Monday, March 30, 2009
Bog Child (Random House - David Fickling Books) is a tapestry of a coming-of-age tale. Set in Northern Ireland in the 1980s, it follows Fergus, a young man just finishing his schooling and hoping his grades will position him for university, after which he'd like to be a doctor. When he and his uncle go out to steal peat to sell, Fergus discovers the body of a child in the bog, and dreams of this relic's life begin to haunt him. His days are haunted with matters both trivial and important--will he make it through his exams? Should he cooperate with the Irish Republican Army? Can he be friends with a solider who might shoot his friends and family to keep order? Will Cora, the daughter of the archaeologist investigating the bog child, ever notice him? Will his older brother die from his hunger strike, and will Fergus's family survive the loss intact?
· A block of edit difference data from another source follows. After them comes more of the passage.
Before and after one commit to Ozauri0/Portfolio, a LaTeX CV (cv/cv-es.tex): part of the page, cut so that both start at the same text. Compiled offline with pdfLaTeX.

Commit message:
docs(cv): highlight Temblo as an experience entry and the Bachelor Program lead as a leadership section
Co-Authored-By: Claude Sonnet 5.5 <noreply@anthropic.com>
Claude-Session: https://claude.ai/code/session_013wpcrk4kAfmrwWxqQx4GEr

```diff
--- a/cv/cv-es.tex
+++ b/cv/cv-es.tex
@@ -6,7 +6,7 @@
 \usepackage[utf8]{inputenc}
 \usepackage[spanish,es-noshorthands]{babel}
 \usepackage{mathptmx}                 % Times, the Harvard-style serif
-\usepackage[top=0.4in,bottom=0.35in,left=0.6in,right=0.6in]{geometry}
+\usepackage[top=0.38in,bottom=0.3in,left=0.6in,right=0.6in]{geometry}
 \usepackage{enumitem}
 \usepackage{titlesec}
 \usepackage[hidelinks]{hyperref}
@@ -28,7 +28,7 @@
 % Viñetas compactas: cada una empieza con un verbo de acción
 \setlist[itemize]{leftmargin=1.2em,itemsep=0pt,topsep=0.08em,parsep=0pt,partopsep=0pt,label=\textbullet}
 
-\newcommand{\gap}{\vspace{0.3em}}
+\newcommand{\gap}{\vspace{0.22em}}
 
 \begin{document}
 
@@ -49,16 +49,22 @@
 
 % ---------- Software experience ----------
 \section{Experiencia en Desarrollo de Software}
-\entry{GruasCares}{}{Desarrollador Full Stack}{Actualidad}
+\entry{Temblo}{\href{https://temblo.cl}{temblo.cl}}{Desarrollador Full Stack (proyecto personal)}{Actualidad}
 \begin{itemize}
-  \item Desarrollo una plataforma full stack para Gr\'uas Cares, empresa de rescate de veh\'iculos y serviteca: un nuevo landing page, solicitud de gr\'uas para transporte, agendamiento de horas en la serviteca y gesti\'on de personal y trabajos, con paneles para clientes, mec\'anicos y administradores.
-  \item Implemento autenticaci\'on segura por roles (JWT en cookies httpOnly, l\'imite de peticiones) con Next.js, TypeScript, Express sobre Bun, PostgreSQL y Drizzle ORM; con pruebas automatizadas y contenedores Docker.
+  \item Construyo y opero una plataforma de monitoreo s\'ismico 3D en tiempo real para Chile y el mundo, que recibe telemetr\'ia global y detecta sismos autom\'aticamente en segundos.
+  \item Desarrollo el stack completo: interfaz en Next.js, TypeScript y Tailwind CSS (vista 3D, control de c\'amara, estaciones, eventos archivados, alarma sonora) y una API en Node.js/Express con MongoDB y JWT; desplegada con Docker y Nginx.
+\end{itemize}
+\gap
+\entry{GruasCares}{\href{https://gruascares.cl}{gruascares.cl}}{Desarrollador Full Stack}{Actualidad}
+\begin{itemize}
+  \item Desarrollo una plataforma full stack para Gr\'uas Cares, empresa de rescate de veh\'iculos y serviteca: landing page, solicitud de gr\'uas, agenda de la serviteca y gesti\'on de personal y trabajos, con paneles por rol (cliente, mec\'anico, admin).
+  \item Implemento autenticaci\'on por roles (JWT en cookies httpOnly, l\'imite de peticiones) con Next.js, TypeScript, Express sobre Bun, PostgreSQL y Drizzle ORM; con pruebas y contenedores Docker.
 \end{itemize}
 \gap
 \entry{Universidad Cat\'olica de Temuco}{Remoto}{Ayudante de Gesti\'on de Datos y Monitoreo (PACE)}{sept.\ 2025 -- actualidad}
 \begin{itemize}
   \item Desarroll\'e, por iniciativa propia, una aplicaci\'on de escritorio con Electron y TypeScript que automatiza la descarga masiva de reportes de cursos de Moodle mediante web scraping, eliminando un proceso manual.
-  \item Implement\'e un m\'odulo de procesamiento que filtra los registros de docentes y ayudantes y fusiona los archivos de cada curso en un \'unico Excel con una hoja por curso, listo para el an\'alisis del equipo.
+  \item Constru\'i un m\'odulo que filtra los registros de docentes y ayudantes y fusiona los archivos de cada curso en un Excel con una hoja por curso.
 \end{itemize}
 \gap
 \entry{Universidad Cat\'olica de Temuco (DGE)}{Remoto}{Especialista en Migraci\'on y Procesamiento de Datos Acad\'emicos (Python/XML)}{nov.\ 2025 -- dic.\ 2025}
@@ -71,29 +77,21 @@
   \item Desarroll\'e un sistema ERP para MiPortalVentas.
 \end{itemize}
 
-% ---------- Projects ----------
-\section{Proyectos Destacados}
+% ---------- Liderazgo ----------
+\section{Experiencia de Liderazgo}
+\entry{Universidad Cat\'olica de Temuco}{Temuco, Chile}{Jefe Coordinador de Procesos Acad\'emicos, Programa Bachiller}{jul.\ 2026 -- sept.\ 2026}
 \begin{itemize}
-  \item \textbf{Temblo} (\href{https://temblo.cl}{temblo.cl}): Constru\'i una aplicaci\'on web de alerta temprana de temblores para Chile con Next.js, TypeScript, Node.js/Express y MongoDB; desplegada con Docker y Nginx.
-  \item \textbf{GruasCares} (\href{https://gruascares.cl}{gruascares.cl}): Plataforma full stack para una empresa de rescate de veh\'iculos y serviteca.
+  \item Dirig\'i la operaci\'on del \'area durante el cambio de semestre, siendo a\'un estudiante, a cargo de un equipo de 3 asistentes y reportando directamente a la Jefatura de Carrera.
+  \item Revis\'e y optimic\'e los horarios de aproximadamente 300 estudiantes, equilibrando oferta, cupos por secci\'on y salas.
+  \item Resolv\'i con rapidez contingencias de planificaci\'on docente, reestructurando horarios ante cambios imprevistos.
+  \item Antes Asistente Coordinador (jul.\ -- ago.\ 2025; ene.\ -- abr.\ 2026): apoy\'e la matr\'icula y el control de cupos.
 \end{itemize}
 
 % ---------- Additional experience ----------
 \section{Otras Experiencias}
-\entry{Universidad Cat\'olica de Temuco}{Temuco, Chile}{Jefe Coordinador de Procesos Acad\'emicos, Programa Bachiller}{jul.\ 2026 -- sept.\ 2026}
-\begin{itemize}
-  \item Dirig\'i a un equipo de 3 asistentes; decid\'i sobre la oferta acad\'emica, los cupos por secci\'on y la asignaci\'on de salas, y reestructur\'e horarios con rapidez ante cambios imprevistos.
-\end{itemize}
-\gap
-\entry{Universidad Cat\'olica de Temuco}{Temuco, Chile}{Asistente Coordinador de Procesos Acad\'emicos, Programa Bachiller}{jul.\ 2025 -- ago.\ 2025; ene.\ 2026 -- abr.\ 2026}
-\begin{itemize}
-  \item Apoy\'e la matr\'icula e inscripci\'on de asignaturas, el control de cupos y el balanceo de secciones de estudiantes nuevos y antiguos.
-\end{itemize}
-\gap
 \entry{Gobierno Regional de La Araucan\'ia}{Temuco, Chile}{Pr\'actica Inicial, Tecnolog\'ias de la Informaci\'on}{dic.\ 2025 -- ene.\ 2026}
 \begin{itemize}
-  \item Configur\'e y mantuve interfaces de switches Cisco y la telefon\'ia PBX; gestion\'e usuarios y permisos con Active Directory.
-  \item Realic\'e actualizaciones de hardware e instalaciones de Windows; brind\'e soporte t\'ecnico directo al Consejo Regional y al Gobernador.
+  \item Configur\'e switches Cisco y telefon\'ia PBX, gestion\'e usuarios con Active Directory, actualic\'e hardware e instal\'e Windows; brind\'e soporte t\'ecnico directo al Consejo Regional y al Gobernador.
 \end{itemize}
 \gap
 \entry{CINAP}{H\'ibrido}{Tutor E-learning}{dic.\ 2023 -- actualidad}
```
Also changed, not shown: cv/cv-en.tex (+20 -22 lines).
Readers without much knowledge of the conflict that is the backdrop for Bog Child might find the first third of the book is easier if they take a few minutes to review the history, and still others might struggle with unfamiliar terms and idioms; U.S. readers have few opportunities to hear such a voice among what's being published commercially. Still, the book is a satisfying read as the plot threads come together to form a wistful picture of growing up in modern-era wartime.